**Problem:** Using the entries below, say how many of the lines carry "reshape". Write the number alone.

┌──

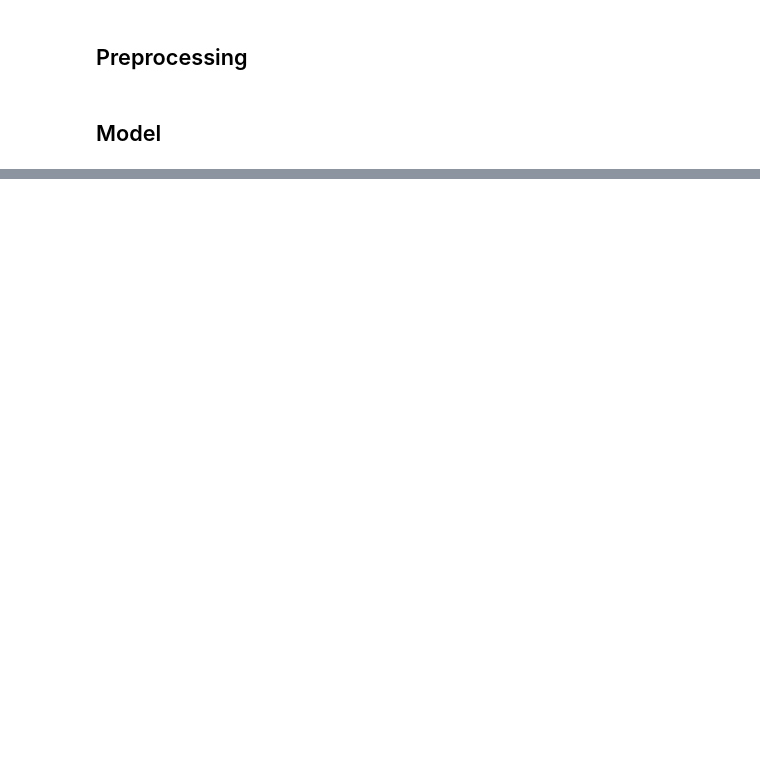
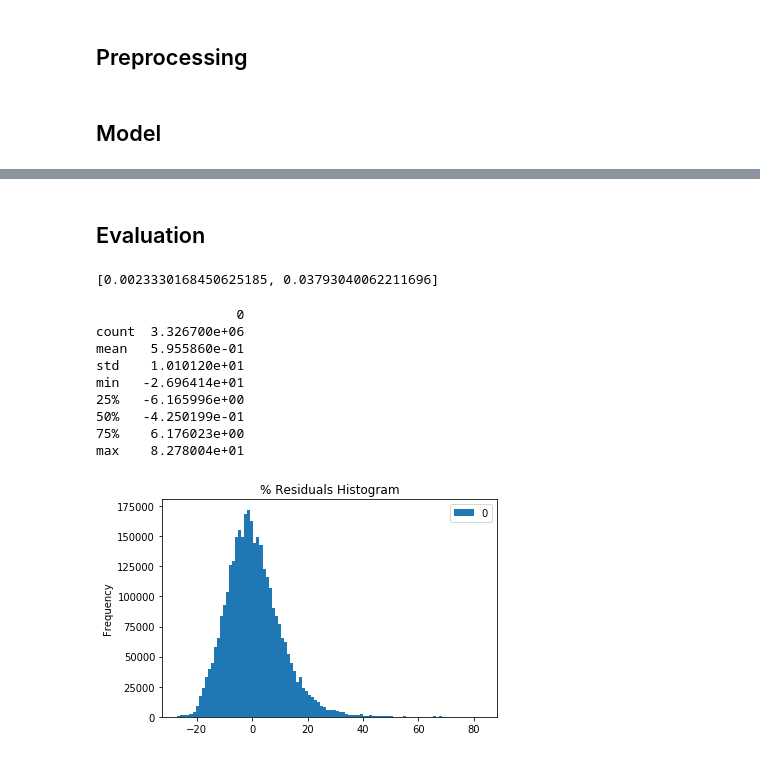
Before and after one commit to andmck1/nn-sdof, a Jupyter notebook: CNN.ipynb, the cells around one changed output, grey strips where cells are left out. Drawn from its saved outputs; the diff is of its cells as text; code cells hidden in the pictures; blank space fills up the shorter version.

```diff
--- a/CNN.ipynb
+++ b/CNN.ipynb
@@ -109,2 +56,10 @@ noise_output_vals = noise_output_data_scaled.values.reshape(-1,100)
+# %%
+x = train_df.loc[:, x_label].values[x_indices]
+y = train_df.loc[:, y_label].values[y_indices]
+# %%
+split_index = int(len(x)/3*2)
+x = x.reshape(-1, 100, 1)
+y = y.reshape(-1, 100)
+X_train, X_test, y_train, y_test = (x[:split_index], x[split_index:], y[:split_index], y[split_index:])
 # %% [markdown]
 ## Model
@@ -110,0 +109,4 @@ noise_output_vals = noise_output_data_scaled.values.reshape(-1,100)
+# %%
+# Create Model
+model = Model()
+model.create_model(X_train[0].shape)
@@ -110,0 +135,2 @@ noise_output_vals = noise_output_data_scaled.values.reshape(-1,100)
+# %%
+model.run_model(X_train, X_test, y_train, y_test)
@@ -111 +155,25 @@ noise_output_vals = noise_output_data_scaled.values.reshape(-1,100)
+# %% [markdown]
+## Evaluation
+# %%
+# Scores
+print(model.mdl.evaluate(X_test, y_test, verbose=0))
+# %% [output]
+[0.0023330168450625185, 0.03793040062211696]
+# %%
+# Error plot (%)
+preds = model.mdl.predict(X_test)
+resids = pd.DataFrame(((preds - y_test)/y_test).reshape(-1))  * 100
+resids.plot(kind='hist', bins=100, title='% Residuals Histogram')
+print(resids.describe())
+# %% [output]
+                  0
+count  3.326700e+06
+mean   5.955860e-01
+std    1.010120e+01
+min   -2.696414e+01
+25%   -6.165996e+00
+50%   -4.250199e-01
+75%    6.176023e+00
+max    8.278004e+01
+[figure, added]
 # %%
```
Also changed, not shown: parts of 25 cells of this notebook, 7 other files.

└──

**Solution for this problem:** 7